Revision tracking records
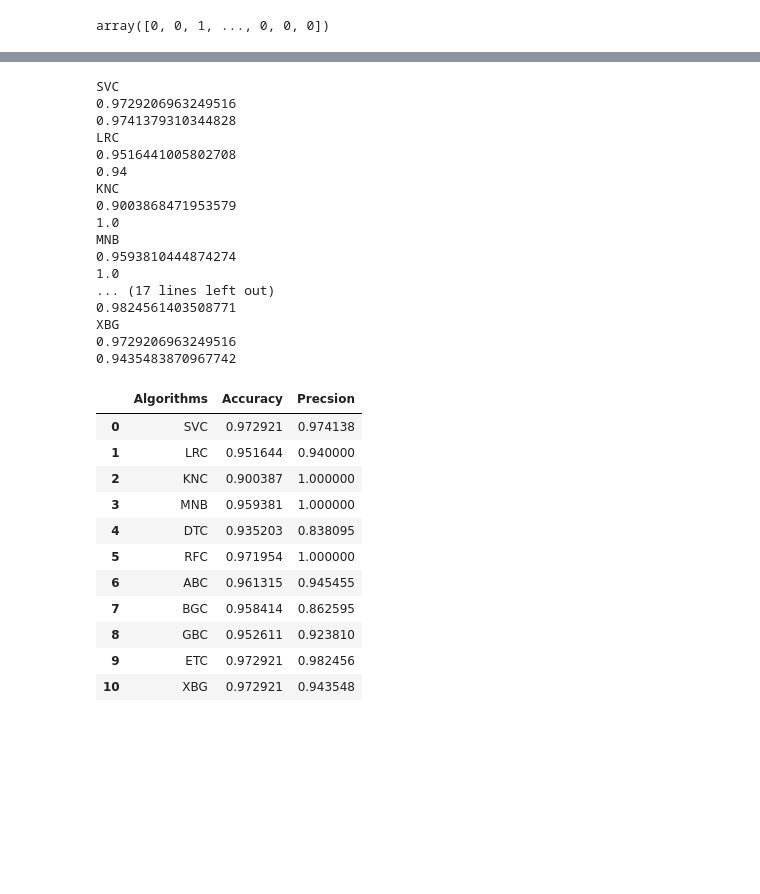
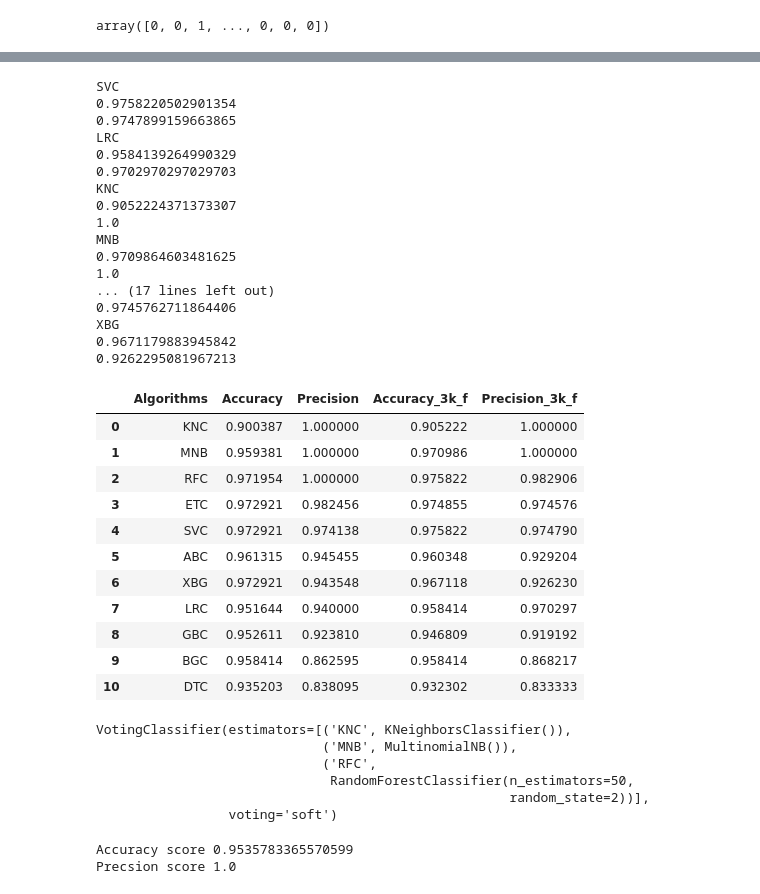
Before and after one commit to Utsuk7/SMS-Spam-Detection, a Jupyter notebook: SMS_Spam_Detection.ipynb, the cells around one changed output, grey strips where cells are left out. Drawn from its saved outputs; the diff is of its cells as text; code cells hidden in the pictures; blank space fills up the shorter version.

```diff
--- a/SMS_Spam_Detection.ipynb
+++ b/SMS_Spam_Detection.ipynb
@@ -386,7 +386,7 @@ print(precision_score(y_test,y_pred3))
 0.9734513274336283
 # %%
 #TfidVectorisation
-tfid=TfidfVectorizer()
+tfid=TfidfVectorizer(max_features=3000)
 # %%
 X=tfid.fit_transform(df['preprocessed_text']).toarray()
 # %%
@@ -494,35 +494,38 @@ for names,algo in column.items():
   precision_array.append(precision)
 # %% [output]
 SVC
-0.9729206963249516
-0.9741379310344828
+0.9758220502901354
+0.9747899159663865
 LRC
-0.9516441005802708
-0.94
+0.9584139264990329
+0.9702970297029703
 KNC
-0.9003868471953579
+0.9052224371373307
 1.0
 MNB
-0.9593810444874274
+0.9709864603481625
 1.0
 ... (17 lines left out)
-0.9824561403508771
+0.9745762711864406
 XBG
-0.9729206963249516
-0.9435483870967742
+0.9671179883945842
+0.9262295081967213
 # %%
-pred_df=pd.DataFrame({'Algorithms':column.keys(),'Accuracy':accuracy_array,'Precsion':precision_array})
+pred_df=pd.DataFrame({'Algorithms':column.keys(),'Accuracy':accuracy_array,'Precision':precision_array}).sort_values('Precision',ascending=False)
 pred_df
+temp_df=pd.DataFrame({'Algorithms':column.keys(),'Accuracy_3k_f':accuracy_array,'Precision_3k_f':precision_array}).sort_values('Precision_3k_f',ascending=False)
-# %% [output]
-|  | Algorithms | Accuracy | Precsion |
-| 0 | SVC | 0.972921 | 0.974138 |
-| 1 | LRC | 0.951644 | 0.940000 |
-| 2 | KNC | 0.900387 | 1.000000 |
-| 3 | MNB | 0.959381 | 1.000000 |
-| 4 | DTC | 0.935203 | 0.838095 |
-| 5 | RFC | 0.971954 | 1.000000 |
-| 6 | ABC | 0.961315 | 0.945455 |
-| 7 | BGC | 0.958414 | 0.862595 |
-| 8 | GBC | 0.952611 | 0.923810 |
-| 9 | ETC | 0.972921 | 0.982456 |
-| 10 | XBG | 0.972921 | 0.943548 |
+# %%
+pred_df.merge(temp_df,on='Algorithms')
+# %% [output]
+|  | Algorithms | Accuracy | Precision | Accuracy_3k_f | Precision_3k_f |
+| 0 | KNC | 0.900387 | 1.000000 | 0.905222 | 1.000000 |
+| 1 | MNB | 0.959381 | 1.000000 | 0.970986 | 1.000000 |
+| 2 | RFC | 0.971954 | 1.000000 | 0.975822 | 0.982906 |
+| 3 | ETC | 0.972921 | 0.982456 | 0.974855 | 0.974576 |
+| 4 | SVC | 0.972921 | 0.974138 | 0.975822 | 0.974790 |
+| 5 | ABC | 0.961315 | 0.945455 | 0.960348 | 0.929204 |
+| 6 | XBG | 0.972921 | 0.943548 | 0.967118 | 0.926230 |
+| 7 | LRC | 0.951644 | 0.940000 | 0.958414 | 0.970297 |
+| 8 | GBC | 0.952611 | 0.923810 | 0.946809 | 0.919192 |
+| 9 | BGC | 0.958414 | 0.862595 | 0.958414 | 0.868217 |
+| 10 | DTC | 0.935203 | 0.838095 | 0.932302 | 0.833333 |
@@ -528,0 +536,9 @@ pred_df
+# %%
+voting.fit(X_train,y_train)
+# %% [output]
+VotingClassifier(estimators=[('KNC', KNeighborsClassifier()),
+                             ('MNB', MultinomialNB()),
+                             ('RFC',
+                              RandomForestClassifier(n_estimators=50,
+                                                     random_state=2))],
+                 voting='soft')
@@ -528,0 +547,6 @@ pred_df
+# %%
+print('Accuracy score',accuracy_score(y_test,pred_voting))
+print('Precsion score',precision_score(y_test,pred_voting))
+# %% [output]
+Accuracy score 0.9535783365570599
+Precsion score 1.0
```
Also changed, not shown: parts of 12 cells of this notebook.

■ About this exercise:
Line count for "TfidfVectorizer": count the lines of the records above that contain it and give only the number.

■ Output for this task:
2